◆ What to work on: Could you show all lines in the entries below that contain the string "contribution"?

◆ Material for this exercise:
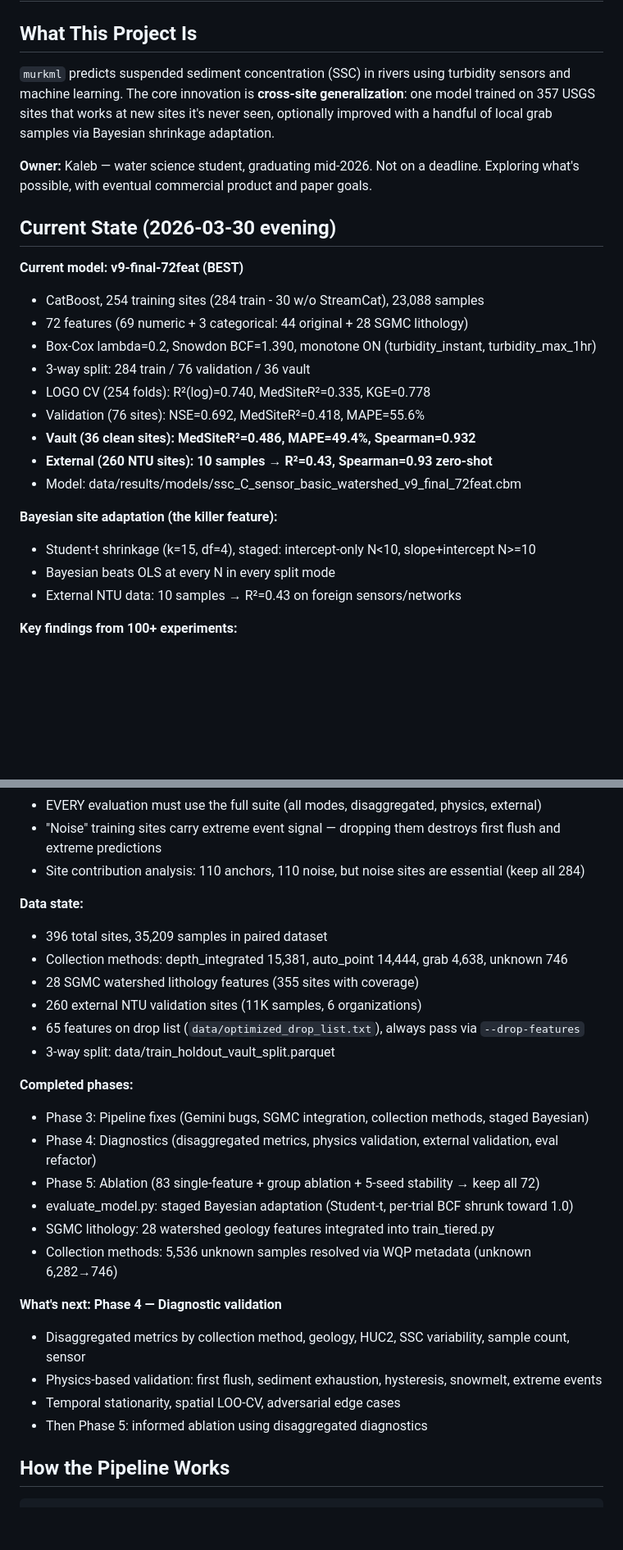
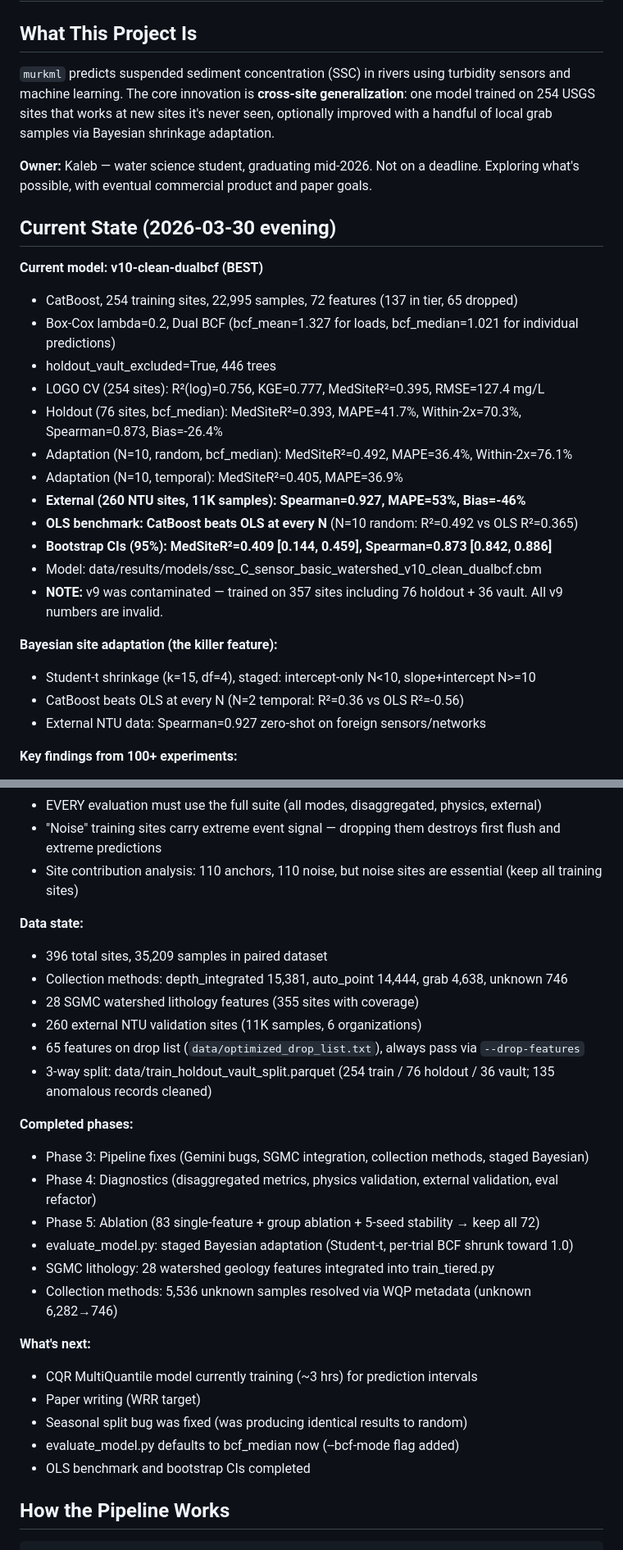
Before and after one commit to Whiteaeros/murkml, a Markdown page: CLAUDE.md, 2 parts joined by grey strips. Shown at 82% size. Drawn GitHub-style; blank space fills up the shorter version.

```diff
--- a/CLAUDE.md
+++ b/CLAUDE.md
@@ -2,27 +2,30 @@
 
 ## What This Project Is
 
-`murkml` predicts suspended sediment concentration (SSC) in rivers using turbidity sensors and machine learning. The core innovation is **cross-site generalization**: one model trained on 357 USGS sites that works at new sites it's never seen, optionally improved with a handful of local grab samples via Bayesian shrinkage adaptation.
+`murkml` predicts suspended sediment concentration (SSC) in rivers using turbidity sensors and machine learning. The core innovation is **cross-site generalization**: one model trained on 254 USGS sites that works at new sites it's never seen, optionally improved with a handful of local grab samples via Bayesian shrinkage adaptation.
 
 **Owner:** Kaleb — water science student, graduating mid-2026. Not on a deadline. Exploring what's possible, with eventual commercial product and paper goals.
 
 ## Current State (2026-03-30 evening)
 
-**Current model: v9-final-72feat (BEST)**
-- CatBoost, 254 training sites (284 train - 30 w/o StreamCat), 23,088 samples
-- 72 features (69 numeric + 3 categorical: 44 original + 28 SGMC lithology)
-- Box-Cox lambda=0.2, Snowdon BCF=1.390, monotone ON (turbidity_instant, turbidity_max_1hr)
-- 3-way split: 284 train / 76 validation / 36 vault
-- LOGO CV (254 folds): R²(log)=0.740, MedSiteR²=0.335, KGE=0.778
-- Validation (76 sites): NSE=0.692, MedSiteR²=0.418, MAPE=55.6%
-- **Vault (36 clean sites): MedSiteR²=0.486, MAPE=49.4%, Spearman=0.932**
-- **External (260 NTU sites): 10 samples → R²=0.43, Spearman=0.93 zero-shot**
-- Model: data/results/models/ssc_C_sensor_basic_watershed_v9_final_72feat.cbm
+**Current model: v10-clean-dualbcf (BEST)**
+- CatBoost, 254 training sites, 22,995 samples, 72 features (137 in tier, 65 dropped)
+- Box-Cox lambda=0.2, Dual BCF (bcf_mean=1.327 for loads, bcf_median=1.021 for individual predictions)
+- holdout_vault_excluded=True, 446 trees
+- LOGO CV (254 sites): R²(log)=0.756, KGE=0.777, MedSiteR²=0.395, RMSE=127.4 mg/L
+- Holdout (76 sites, bcf_median): MedSiteR²=0.393, MAPE=41.7%, Within-2x=70.3%, Spearman=0.873, Bias=-26.4%
+- Adaptation (N=10, random, bcf_median): MedSiteR²=0.492, MAPE=36.4%, Within-2x=76.1%
+- Adaptation (N=10, temporal): MedSiteR²=0.405, MAPE=36.9%
+- **External (260 NTU sites, 11K samples): Spearman=0.927, MAPE=53%, Bias=-46%**
+- **OLS benchmark: CatBoost beats OLS at every N** (N=10 random: R²=0.492 vs OLS R²=0.365)
+- **Bootstrap CIs (95%): MedSiteR²=0.409 [0.144, 0.459], Spearman=0.873 [0.842, 0.886]**
+- Model: data/results/models/ssc_C_sensor_basic_watershed_v10_clean_dualbcf.cbm
+- **NOTE:** v9 was contaminated — trained on 357 sites including 76 holdout + 36 vault. All v9 numbers are invalid.
 
 **Bayesian site adaptation (the killer feature):**
 - Student-t shrinkage (k=15, df=4), staged: intercept-only N<10, slope+intercept N>=10
-- Bayesian beats OLS at every N in every split mode
-- External NTU data: 10 samples → R²=0.43 on foreign sensors/networks
+- CatBoost beats OLS at every N (N=2 temporal: R²=0.36 vs OLS R²=-0.56)
+- External NTU data: Spearman=0.927 zero-shot on foreign sensors/networks
 
 **Key findings from 100+ experiments:**
 - Site heterogeneity is THE problem — no architecture change fixes it
@@ -35,7 +38,7 @@
 - Model ranks correctly on foreign NTU data (Spearman 0.93) — adaptation just fixes the scale
 - EVERY evaluation must use the full suite (all modes, disaggregated, physics, external)
 - "Noise" training sites carry extreme event signal — dropping them destroys first flush and extreme predictions
-- Site contribution analysis: 110 anchors, 110 noise, but noise sites are essential (keep all 284)
+- Site contribution analysis: 110 anchors, 110 noise, but noise sites are essential (keep all training sites)
 
 **Data state:**
 - 396 total sites, 35,209 samples in paired dataset
@@ -43,7 +46,7 @@
 - 28 SGMC watershed lithology features (355 sites with coverage)
 - 260 external NTU validation sites (11K samples, 6 organizations)
 - 65 features on drop list (`data/optimized_drop_list.txt`), always pass via `--drop-features`
-- 3-way split: data/train_holdout_vault_split.parquet
+- 3-way split: data/train_holdout_vault_split.parquet (254 train / 76 holdout / 36 vault; 135 anomalous records cleaned)
 
 **Completed phases:**
 - Phase 3: Pipeline fixes (Gemini bugs, SGMC integration, collection methods, staged Bayesian)
@@ -53,11 +56,12 @@
 - SGMC lithology: 28 watershed geology features integrated into train_tiered.py
 - Collection methods: 5,536 unknown samples resolved via WQP metadata (unknown 6,282→746)
 
-**What's next: Phase 4 — Diagnostic validation**
-- Disaggregated metrics by collection method, geology, HUC2, SSC variability, sample count, sensor
-- Physics-based validation: first flush, sediment exhaustion, hysteresis, snowmelt, extreme events
-- Temporal stationarity, spatial LOO-CV, adversarial edge cases
-- Then Phase 5: informed ablation using disaggregated diagnostics
+**What's next:**
+- CQR MultiQuantile model currently training (~3 hrs) for prediction intervals
+- Paper writing (WRR target)
+- Seasonal split bug was fixed (was producing identical results to random)
+- evaluate_model.py defaults to bcf_median now (--bcf-mode flag added)
+- OLS benchmark and bootstrap CIs completed
 
 ## How the Pipeline Works
 
```
Also changed, not shown: other parts of CLAUDE.md (+3 -3 lines), MODEL_VERSIONS.md (+64 -24 lines), RESULTS_LOG.md (+40 -0 lines).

◆ Expected answer:
-- Site contribution analysis: 110 anchors, 110 noise, but noise sites are essential (keep all 284)
+- Site contribution analysis: 110 anchors, 110 noise, but noise sites are essential (keep all training sites)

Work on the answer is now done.